### What needs to be done
Beginning with the first line below, please restate each line exactly, down to and including the line containing "Also changed, not".

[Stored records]
◇ ◇ ◇ ◇
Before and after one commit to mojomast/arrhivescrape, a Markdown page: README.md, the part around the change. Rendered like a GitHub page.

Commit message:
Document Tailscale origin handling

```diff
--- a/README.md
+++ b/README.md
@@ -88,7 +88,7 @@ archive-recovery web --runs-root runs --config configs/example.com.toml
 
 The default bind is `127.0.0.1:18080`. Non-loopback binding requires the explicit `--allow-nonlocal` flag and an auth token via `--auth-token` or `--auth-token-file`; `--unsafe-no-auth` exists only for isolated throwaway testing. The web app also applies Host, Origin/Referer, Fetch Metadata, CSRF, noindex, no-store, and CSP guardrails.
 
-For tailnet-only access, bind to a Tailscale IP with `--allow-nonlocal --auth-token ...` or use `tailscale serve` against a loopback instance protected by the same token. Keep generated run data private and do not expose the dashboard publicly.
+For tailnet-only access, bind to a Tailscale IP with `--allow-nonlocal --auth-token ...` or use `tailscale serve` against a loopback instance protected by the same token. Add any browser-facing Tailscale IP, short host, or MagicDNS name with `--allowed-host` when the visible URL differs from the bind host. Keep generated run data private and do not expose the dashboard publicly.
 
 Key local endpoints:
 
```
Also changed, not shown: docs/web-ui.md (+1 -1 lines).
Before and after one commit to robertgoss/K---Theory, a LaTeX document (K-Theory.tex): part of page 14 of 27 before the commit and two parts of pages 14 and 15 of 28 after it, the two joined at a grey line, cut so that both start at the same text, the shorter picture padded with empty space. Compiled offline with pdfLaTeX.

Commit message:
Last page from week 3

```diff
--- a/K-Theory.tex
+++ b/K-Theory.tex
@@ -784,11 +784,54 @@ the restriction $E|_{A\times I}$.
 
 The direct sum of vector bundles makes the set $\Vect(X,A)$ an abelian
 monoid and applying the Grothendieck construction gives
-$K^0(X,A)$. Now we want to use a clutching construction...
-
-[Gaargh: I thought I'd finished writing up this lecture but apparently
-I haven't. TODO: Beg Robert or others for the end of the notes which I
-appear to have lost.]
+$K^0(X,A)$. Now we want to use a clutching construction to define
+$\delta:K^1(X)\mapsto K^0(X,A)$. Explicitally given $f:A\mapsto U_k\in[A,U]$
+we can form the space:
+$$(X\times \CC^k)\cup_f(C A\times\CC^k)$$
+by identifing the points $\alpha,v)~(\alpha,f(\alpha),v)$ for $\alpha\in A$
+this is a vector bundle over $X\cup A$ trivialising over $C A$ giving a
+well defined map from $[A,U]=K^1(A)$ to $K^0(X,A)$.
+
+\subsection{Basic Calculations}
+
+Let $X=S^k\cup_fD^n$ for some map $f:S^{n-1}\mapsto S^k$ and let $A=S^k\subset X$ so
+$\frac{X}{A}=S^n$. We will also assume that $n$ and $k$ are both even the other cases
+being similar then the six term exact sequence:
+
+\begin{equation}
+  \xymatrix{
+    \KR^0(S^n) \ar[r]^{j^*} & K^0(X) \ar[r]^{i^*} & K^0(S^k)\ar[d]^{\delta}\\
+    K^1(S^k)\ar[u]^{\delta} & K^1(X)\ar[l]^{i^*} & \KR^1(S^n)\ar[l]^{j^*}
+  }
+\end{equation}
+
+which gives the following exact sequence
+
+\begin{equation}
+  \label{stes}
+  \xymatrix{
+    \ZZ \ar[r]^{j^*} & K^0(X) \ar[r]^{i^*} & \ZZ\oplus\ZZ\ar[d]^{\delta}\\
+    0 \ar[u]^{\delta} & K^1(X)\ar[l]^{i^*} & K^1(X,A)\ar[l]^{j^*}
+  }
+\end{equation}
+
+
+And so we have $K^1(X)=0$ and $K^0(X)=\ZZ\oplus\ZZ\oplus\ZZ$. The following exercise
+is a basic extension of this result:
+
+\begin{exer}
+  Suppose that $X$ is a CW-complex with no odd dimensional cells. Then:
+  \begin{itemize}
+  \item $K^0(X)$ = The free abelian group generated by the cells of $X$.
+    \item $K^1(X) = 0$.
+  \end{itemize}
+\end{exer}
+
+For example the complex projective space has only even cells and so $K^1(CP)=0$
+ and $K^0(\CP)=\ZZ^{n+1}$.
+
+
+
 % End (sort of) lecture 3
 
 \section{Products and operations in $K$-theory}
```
◇ ◇ ◇ ◇
### Reply to the exercise
Before and after one commit to mojomast/arrhivescrape, a Markdown page: README.md, the part around the change. Rendered like a GitHub page.

Commit message:
Document Tailscale origin handling

```diff
--- a/README.md
+++ b/README.md
@@ -88,7 +88,7 @@ archive-recovery web --runs-root runs --config configs/example.com.toml
 
 The default bind is `127.0.0.1:18080`. Non-loopback binding requires the explicit `--allow-nonlocal` flag and an auth token via `--auth-token` or `--auth-token-file`; `--unsafe-no-auth` exists only for isolated throwaway testing. The web app also applies Host, Origin/Referer, Fetch Metadata, CSRF, noindex, no-store, and CSP guardrails.
 
-For tailnet-only access, bind to a Tailscale IP with `--allow-nonlocal --auth-token ...` or use `tailscale serve` against a loopback instance protected by the same token. Keep generated run data private and do not expose the dashboard publicly.
+For tailnet-only access, bind to a Tailscale IP with `--allow-nonlocal --auth-token ...` or use `tailscale serve` against a loopback instance protected by the same token. Add any browser-facing Tailscale IP, short host, or MagicDNS name with `--allowed-host` when the visible URL differs from the bind host. Keep generated run data private and do not expose the dashboard publicly.
 
 Key local endpoints:
 
```
Also changed, not shown: docs/web-ui.md (+1 -1 lines).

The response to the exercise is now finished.